◆ Extracted material ◆
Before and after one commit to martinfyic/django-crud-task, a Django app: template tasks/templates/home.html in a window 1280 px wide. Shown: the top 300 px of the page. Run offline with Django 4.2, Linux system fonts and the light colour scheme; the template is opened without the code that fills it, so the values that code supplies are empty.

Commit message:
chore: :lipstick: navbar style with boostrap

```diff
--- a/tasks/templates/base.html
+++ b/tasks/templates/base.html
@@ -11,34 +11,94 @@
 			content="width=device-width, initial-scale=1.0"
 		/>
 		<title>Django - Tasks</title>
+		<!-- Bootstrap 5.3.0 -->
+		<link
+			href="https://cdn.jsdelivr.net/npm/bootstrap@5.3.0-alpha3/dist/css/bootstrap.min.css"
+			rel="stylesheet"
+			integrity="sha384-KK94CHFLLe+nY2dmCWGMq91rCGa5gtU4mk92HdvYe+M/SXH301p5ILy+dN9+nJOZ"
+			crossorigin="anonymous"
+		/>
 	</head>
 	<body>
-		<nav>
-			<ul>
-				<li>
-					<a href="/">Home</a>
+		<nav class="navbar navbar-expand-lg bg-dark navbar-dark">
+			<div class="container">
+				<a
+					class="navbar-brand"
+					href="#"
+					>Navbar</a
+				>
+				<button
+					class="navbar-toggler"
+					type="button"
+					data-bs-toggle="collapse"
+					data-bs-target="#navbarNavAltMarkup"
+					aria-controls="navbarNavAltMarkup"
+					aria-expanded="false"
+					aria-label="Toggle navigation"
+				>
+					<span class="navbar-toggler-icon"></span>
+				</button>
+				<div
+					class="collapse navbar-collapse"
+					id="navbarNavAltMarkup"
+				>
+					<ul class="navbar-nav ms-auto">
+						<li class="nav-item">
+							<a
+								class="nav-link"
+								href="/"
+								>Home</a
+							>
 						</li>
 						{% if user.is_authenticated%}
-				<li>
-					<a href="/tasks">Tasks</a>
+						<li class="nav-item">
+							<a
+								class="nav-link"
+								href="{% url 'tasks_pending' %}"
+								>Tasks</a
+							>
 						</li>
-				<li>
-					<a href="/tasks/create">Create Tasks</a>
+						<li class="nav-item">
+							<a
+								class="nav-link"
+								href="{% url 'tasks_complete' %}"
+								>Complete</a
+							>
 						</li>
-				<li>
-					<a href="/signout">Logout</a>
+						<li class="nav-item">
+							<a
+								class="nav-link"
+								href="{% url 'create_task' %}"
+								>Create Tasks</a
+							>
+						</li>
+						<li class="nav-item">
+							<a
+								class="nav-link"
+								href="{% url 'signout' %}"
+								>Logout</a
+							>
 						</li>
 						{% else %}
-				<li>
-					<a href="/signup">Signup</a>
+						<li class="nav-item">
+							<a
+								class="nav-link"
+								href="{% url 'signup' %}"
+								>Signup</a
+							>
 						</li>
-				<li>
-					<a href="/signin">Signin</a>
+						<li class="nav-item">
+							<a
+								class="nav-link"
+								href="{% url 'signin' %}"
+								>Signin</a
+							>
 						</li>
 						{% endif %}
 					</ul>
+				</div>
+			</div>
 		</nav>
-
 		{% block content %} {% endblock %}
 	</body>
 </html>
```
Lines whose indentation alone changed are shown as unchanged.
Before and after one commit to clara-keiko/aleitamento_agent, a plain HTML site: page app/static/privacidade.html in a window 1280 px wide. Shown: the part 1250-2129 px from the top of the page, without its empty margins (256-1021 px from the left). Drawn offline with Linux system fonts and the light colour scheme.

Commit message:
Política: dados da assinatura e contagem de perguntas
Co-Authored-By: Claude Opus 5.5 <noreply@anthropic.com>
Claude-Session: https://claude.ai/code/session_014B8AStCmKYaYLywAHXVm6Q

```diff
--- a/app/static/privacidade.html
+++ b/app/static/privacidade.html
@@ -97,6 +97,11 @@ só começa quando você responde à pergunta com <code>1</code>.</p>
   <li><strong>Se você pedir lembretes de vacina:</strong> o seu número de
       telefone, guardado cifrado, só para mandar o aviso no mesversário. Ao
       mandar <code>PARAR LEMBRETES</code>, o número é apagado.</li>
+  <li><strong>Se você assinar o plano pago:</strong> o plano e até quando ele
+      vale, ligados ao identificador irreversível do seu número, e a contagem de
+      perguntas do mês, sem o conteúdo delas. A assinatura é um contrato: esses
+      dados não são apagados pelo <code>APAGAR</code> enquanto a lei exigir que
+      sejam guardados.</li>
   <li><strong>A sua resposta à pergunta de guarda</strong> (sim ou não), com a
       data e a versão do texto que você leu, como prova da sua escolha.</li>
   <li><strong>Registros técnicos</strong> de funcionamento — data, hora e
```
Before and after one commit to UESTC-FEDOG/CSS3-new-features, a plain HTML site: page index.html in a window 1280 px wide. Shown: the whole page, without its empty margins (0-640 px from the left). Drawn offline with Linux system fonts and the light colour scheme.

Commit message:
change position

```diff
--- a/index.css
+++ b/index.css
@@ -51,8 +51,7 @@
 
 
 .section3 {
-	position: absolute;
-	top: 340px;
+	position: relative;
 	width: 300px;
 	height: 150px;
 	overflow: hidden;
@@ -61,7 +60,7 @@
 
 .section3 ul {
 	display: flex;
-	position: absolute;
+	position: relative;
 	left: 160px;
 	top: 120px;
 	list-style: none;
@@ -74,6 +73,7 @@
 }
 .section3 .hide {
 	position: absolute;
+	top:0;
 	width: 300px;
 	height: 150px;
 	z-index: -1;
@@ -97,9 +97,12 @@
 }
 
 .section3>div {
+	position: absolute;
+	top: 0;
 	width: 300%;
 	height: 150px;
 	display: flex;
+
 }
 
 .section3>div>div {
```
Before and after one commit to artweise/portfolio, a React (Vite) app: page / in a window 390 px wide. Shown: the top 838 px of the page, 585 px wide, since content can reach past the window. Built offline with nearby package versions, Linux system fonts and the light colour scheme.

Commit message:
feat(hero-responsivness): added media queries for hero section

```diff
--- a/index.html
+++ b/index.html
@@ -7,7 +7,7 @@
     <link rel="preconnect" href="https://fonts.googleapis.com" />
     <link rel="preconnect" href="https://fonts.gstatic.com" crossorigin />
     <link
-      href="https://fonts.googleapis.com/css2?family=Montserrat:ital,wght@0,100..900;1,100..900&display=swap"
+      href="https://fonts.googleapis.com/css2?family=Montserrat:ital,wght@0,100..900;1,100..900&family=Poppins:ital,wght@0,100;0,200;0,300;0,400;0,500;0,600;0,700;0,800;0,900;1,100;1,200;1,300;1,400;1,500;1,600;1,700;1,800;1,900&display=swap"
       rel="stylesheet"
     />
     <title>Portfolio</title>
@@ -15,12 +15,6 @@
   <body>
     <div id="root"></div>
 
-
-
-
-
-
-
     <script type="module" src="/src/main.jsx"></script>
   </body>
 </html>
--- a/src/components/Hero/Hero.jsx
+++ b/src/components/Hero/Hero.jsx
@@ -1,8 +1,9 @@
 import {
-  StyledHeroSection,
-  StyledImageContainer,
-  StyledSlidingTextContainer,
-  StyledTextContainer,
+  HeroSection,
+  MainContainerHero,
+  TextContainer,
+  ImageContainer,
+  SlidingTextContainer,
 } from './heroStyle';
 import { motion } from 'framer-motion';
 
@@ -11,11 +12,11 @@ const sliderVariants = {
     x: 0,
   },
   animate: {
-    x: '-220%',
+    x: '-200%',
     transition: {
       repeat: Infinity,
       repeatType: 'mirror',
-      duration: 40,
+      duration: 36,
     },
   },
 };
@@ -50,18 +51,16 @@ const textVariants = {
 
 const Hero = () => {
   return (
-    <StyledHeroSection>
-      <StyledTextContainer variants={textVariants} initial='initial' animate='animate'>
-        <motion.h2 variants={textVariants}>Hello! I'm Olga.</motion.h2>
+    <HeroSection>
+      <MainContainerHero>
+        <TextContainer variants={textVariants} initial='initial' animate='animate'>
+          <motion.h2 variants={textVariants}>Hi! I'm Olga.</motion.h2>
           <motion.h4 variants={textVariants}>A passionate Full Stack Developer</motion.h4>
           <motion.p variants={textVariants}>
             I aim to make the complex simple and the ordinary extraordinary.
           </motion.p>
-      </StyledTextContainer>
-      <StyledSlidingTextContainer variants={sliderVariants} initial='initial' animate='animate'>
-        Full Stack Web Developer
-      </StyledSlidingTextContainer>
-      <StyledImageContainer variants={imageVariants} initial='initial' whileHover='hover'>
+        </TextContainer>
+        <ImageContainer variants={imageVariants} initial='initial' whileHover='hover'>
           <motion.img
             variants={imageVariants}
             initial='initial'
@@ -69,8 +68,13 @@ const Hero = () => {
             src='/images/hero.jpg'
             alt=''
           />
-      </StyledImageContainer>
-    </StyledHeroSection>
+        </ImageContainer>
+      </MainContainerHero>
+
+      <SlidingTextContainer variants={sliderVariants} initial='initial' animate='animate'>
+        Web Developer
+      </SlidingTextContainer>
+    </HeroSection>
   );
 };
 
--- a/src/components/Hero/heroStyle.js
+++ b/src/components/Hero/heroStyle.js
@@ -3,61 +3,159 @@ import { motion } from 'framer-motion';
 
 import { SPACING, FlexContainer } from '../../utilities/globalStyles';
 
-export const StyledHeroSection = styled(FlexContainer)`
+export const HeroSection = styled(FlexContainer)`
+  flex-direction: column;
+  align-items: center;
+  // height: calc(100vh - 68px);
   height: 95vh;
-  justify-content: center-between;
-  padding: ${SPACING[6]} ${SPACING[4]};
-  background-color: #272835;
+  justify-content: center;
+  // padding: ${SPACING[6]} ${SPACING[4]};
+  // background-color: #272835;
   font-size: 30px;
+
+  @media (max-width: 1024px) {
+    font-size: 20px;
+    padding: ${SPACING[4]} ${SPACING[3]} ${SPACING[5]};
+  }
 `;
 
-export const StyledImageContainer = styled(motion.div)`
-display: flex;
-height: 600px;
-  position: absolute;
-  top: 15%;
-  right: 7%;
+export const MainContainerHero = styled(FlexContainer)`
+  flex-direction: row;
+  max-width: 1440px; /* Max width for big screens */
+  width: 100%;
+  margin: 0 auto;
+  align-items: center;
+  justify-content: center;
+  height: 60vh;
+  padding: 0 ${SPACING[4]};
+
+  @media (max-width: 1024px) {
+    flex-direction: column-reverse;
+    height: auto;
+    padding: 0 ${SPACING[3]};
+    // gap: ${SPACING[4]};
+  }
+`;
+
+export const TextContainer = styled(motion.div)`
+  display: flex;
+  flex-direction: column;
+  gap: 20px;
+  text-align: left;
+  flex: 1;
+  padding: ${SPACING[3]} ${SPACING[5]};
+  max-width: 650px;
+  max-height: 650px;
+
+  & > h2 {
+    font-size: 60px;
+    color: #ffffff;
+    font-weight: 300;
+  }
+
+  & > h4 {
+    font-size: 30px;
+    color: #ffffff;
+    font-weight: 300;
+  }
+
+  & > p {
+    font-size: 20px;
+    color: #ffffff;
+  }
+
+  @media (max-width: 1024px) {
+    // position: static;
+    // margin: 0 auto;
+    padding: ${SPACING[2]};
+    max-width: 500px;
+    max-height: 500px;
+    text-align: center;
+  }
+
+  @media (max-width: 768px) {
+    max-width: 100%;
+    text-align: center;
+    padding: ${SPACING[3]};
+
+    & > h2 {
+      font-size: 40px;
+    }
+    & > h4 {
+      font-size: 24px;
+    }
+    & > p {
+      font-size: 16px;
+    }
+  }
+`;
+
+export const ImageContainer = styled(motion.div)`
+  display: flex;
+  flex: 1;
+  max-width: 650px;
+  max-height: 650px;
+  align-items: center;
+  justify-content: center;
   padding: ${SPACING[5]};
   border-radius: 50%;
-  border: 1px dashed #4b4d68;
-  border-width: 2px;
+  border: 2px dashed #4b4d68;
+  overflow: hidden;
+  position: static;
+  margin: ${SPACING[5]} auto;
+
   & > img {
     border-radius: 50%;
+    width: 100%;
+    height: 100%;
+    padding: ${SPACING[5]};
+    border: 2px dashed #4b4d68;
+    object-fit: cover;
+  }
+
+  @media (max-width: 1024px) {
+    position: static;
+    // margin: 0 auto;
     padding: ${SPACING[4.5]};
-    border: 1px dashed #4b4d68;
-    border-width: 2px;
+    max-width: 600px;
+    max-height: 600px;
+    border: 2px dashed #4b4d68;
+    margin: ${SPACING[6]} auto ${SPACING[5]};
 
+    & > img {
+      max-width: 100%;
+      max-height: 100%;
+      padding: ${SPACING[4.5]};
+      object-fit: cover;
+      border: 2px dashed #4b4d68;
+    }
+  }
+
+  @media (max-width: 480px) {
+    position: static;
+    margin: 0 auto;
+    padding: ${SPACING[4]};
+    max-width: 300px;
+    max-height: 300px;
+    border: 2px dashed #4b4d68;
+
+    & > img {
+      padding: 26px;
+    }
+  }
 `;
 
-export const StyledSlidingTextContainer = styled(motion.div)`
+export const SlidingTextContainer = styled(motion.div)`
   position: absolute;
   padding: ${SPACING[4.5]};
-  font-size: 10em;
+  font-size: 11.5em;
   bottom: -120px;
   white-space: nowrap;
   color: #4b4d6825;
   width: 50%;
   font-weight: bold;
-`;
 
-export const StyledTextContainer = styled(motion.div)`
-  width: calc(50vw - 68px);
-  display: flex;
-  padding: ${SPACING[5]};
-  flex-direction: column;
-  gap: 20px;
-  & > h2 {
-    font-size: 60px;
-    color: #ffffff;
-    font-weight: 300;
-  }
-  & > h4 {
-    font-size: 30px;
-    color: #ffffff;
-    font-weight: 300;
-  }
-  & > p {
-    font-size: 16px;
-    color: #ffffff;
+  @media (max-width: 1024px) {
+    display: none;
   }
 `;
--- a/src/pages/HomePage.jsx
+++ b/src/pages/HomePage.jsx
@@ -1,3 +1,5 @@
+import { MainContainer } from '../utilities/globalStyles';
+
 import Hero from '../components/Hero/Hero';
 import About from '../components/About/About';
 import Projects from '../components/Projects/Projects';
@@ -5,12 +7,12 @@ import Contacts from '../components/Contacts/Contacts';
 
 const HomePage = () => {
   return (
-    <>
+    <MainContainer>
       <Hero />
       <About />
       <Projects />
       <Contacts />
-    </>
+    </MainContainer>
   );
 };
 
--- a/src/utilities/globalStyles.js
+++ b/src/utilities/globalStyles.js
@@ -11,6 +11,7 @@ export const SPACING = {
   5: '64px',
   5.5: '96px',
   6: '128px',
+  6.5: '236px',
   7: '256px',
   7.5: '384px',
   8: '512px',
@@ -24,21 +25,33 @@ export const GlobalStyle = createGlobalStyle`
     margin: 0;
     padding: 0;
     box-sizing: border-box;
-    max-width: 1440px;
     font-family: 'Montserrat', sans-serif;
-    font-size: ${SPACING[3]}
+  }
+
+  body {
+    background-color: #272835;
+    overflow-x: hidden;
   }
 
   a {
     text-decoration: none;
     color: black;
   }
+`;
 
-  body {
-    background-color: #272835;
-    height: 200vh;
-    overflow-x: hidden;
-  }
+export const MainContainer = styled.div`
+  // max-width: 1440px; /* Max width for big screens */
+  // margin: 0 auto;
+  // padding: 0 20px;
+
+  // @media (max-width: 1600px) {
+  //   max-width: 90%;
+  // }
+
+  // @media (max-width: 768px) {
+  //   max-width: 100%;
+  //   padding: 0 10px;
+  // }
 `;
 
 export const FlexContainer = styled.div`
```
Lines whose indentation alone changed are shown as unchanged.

◆ Problem to work on ◆
Working through the records, copy each line in which the word "border" appears.

◆ Solution for this problem ◆
   border-radius: 50%;
-  border: 1px dashed #4b4d68;
-  border-width: 2px;
+  border: 2px dashed #4b4d68;
     border-radius: 50%;
+    border: 2px dashed #4b4d68;
-    border: 1px dashed #4b4d68;
-    border-width: 2px;
+    border: 2px dashed #4b4d68;
+      border: 2px dashed #4b4d68;
+    border: 2px dashed #4b4d68;
     box-sizing: border-box;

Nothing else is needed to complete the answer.